sequentially in a log-like structure, thereby speeding up both file writing
and crash recovery. The log is the only structure on disk and contains
indexing information to read back files form the log efficiently.
The key for log-structued file system is that there should be always large
extents of free space available for writing new data. To do that, LFS divide
the log into segments and use a segment cleaner to compress the live
information from heavily fragmented segments.

Several detail implementation in LFS:

LFS use inode map to maintain the current location of each inode.
Combination of threading and copying is used for free space management, there
is no bit map or free-block list in LFS.

Cost-benefit policy is used to clean segments. The assumption of this
policy is that the older the data in a segment the longer it is likely to
remain unchanged, the stability can be estimated by the age of data. To
support the cost-benefit cleaning policy, LFS maintains a segment usage table.
For crash recovery, checkpoints and roll-foward are used. They are quite
similar to those used in database systems.

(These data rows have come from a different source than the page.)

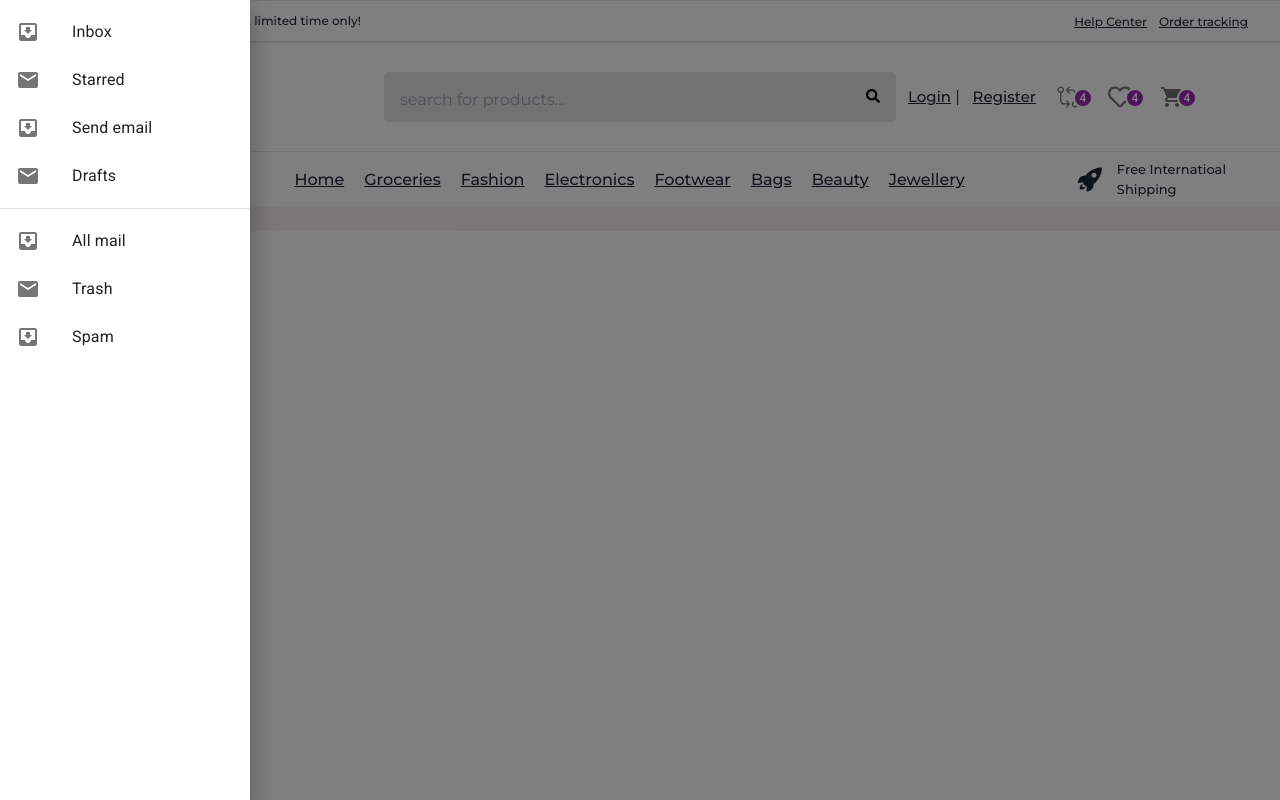
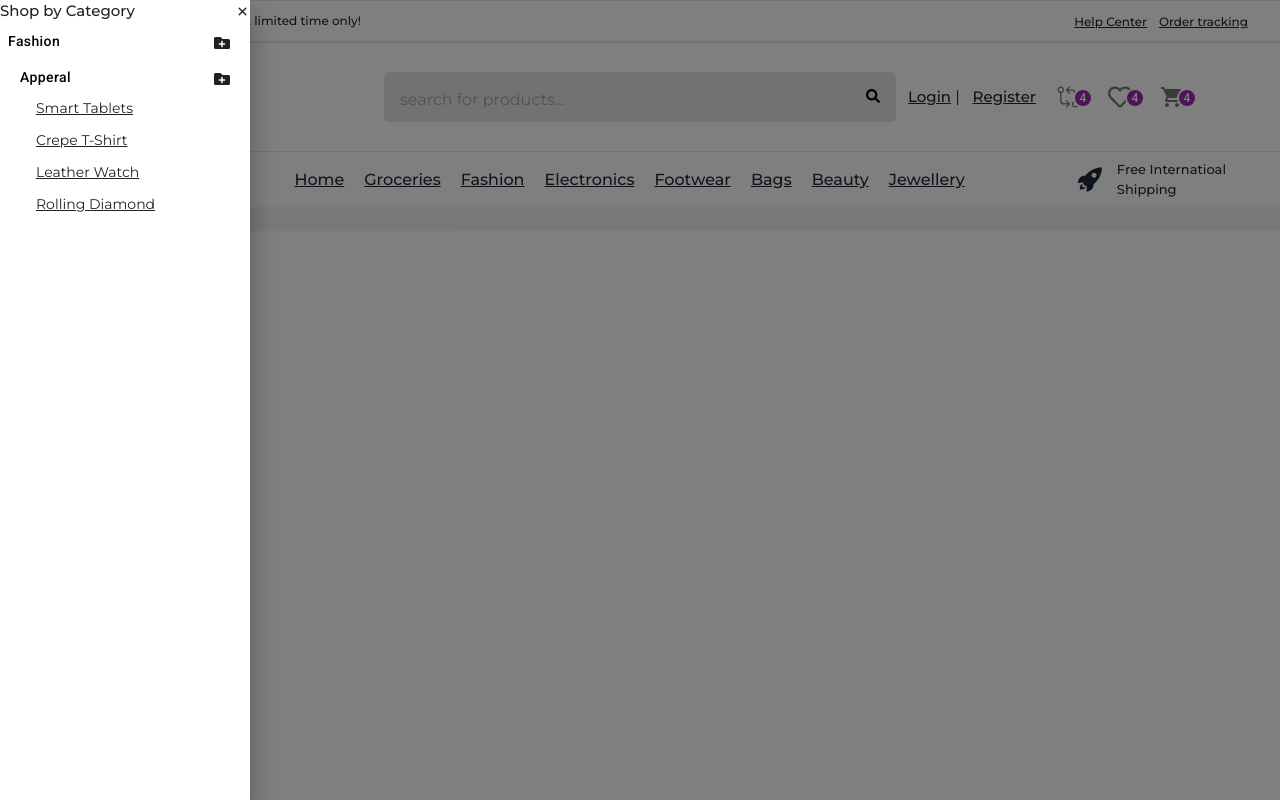
Before and after one commit to anus26/olx-react, a React (Vite) app: page / in a window 1280 px wide. Both pictures are taken after a click on the button "SHOP BY CATEGORIES". Built offline with nearby package versions, Linux system fonts and the light colour scheme; grey boxes are pictures that could not be loaded.

Commit message:
modified

```diff
--- a/src/Components/Header/Navigation/CategoryPanel.jsx
+++ b/src/Components/Header/Navigation/CategoryPanel.jsx
@@ -2,15 +2,9 @@ import {React ,useEffect,useState} from 'react';
 import Box from '@mui/material/Box';
 import Drawer from '@mui/material/Drawer';
 import Button from '@mui/material/Button';
-import List from '@mui/material/List';
-import Divider from '@mui/material/Divider';
-import ListItem from '@mui/material/ListItem';
-import ListItemButton from '@mui/material/ListItemButton';
-import ListItemIcon from '@mui/material/ListItemIcon';
-import ListItemText from '@mui/material/ListItemText';
-import InboxIcon from '@mui/icons-material/MoveToInbox';
-import MailIcon from '@mui/icons-material/Mail';
-
+import { IoClose } from "react-icons/io5";
+import { FaFolderPlus } from "react-icons/fa";
+import { Link } from 'react-router';
 const CategoryPanel = (props) => {
 
     const toggleDrawer = (newOpen) => () => {
@@ -18,32 +12,50 @@ const CategoryPanel = (props) => {
       };
 
 const DrawerList = (
-    <Box sx={{ width: 250 }} role="presentation" onClick={toggleDrawer(false)}>
-      <List>
-        {['Inbox', 'Starred', 'Send email', 'Drafts'].map((text, index) => (
-          <ListItem key={text} disablePadding>
-            <ListItemButton>
-              <ListItemIcon>
-                {index % 2 === 0 ? <InboxIcon /> : <MailIcon />}
-              </ListItemIcon>
-              <ListItemText primary={text} />
-            </ListItemButton>
-          </ListItem>
-        ))}
-      </List>
-      <Divider />
-      <List>
-        {['All mail', 'Trash', 'Spam'].map((text, index) => (
-          <ListItem key={text} disablePadding>
-            <ListItemButton>
-              <ListItemIcon>
-                {index % 2 === 0 ? <InboxIcon /> : <MailIcon />}
-              </ListItemIcon>
-              <ListItemText primary={text} />
-            </ListItemButton>
-          </ListItem>
-        ))}
-      </List>
+    <Box sx={{ width: 250 }} role="presentation " className='categorypanel'>
+        <h3 className='p=3 text-[15px] font-[500] flex items-center justify-between'>Shop by Category <IoClose onClick={toggleDrawer(false)} className='cursor-pointer text-[15px]'/></h3>
+  <div className='scroll'>
+    <ul className='w-full'>
+        <li className='list-none felx items-center relative'>
+          <Link to="/">
+
+           <Button className='w-full !text-left !justify-start px-3 !text-black'>Fashion</Button>
+          </Link>
+            <FaFolderPlus className='absolute top-3 right-5' />
+            <ul className='submenu absolute top-[100%] left-0 w-full pl-3'>
+                <li className='list-none  relative '>
+                    <Link to="/">
+
+                <Button className='w-full !text-left !justify-start px-3 !text-black'>Apperal</Button>
+                    </Link>
+                <FaFolderPlus className='absolute top-3 right-5' />
+            <ul className='submenu absolute top-[100%] left-0 w-full pl-3'>
+                <li className='list-none  relative mb-2'>
+                <Link to="/" className='link w-full !text-left !justify-start !px-3 transition text-[14px]'>Smart Tablets</Link>
+
+                </li>
+                <li className='list-none  relative mb-2'>
+                <Link to="/" className='link w-full !text-left !justify-start !px-3 transition text-[14px]'>Crepe T-Shirt</Link>
+
+                </li>
+                <li className='list-none  relative mb-2 '>
+                <Link to="/" className='link w-full !text-left !justify-start !px-3 transition text-[14px]'>Leather Watch</Link>
+
+                </li>
+                <li className='list-none  relative mb-2 '>
+                <Link to="/" className='link w-full !text-left !justify-start !px-3 transition text-[14px]'>Rolling Diamond</Link>
+
+                </li>
+
+
+            </ul>
+                </li>
+
+
+            </ul>
+        </li>
+    </ul>
+  </div>
     </Box>
   );
 
--- a/src/Components/Header/Navigation/Navigation.jsx
+++ b/src/Components/Header/Navigation/Navigation.jsx
@@ -5,6 +5,7 @@ import { FaAngleDown } from "react-icons/fa";
 import { Link } from 'react-router';
 import { IoIosRocket } from "react-icons/io";
 import CategoryPanel from './CategoryPanel';
+import '../Navigation/Styles.css';
 const Navigation = () => {
     const [isopencatpanel ,setIsOpenCatPanel]=useState(false)
     const openCategoryPanel=()=>{
@@ -17,7 +18,7 @@ const Navigation = () => {
   <nav className='py-2'>
     <div className='container flex items-center  justify-end gap-8'>
         <div className='col_1 w-[20%] '>
-     <Button className='!text-black gap-2 ' onClick={openCategoryPanel}><RiMenu2Fill  />Shop By Categories<FaAngleDown  className=' font-bold'/></Button>
+     <Button className='!text-black gap-2 ' onClick={openCategoryPanel}><RiMenu2Fill  />Shop By Categories<FaAngleDown  className=' font-bold text-[13px] m1-auto'/></Button>
         </div>
         <div className='col_2 w-[65%]'>
 
--- a/src/Components/Header/Navigation/Styles.css
+++ b/src/Components/Header/Navigation/Styles.css
@@ -0,0 +1 @@
+.categorypanel button {text-transform: capitalize !important;}
```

Basically, we can find all the techonolies(log-structure concept, inode
map, cost-beneif segment selection,age soring, roll-foward,checkpoints..) used
in this paper in previous papers. The points is that in LFS these technologies
work together to form an efficient new file system design.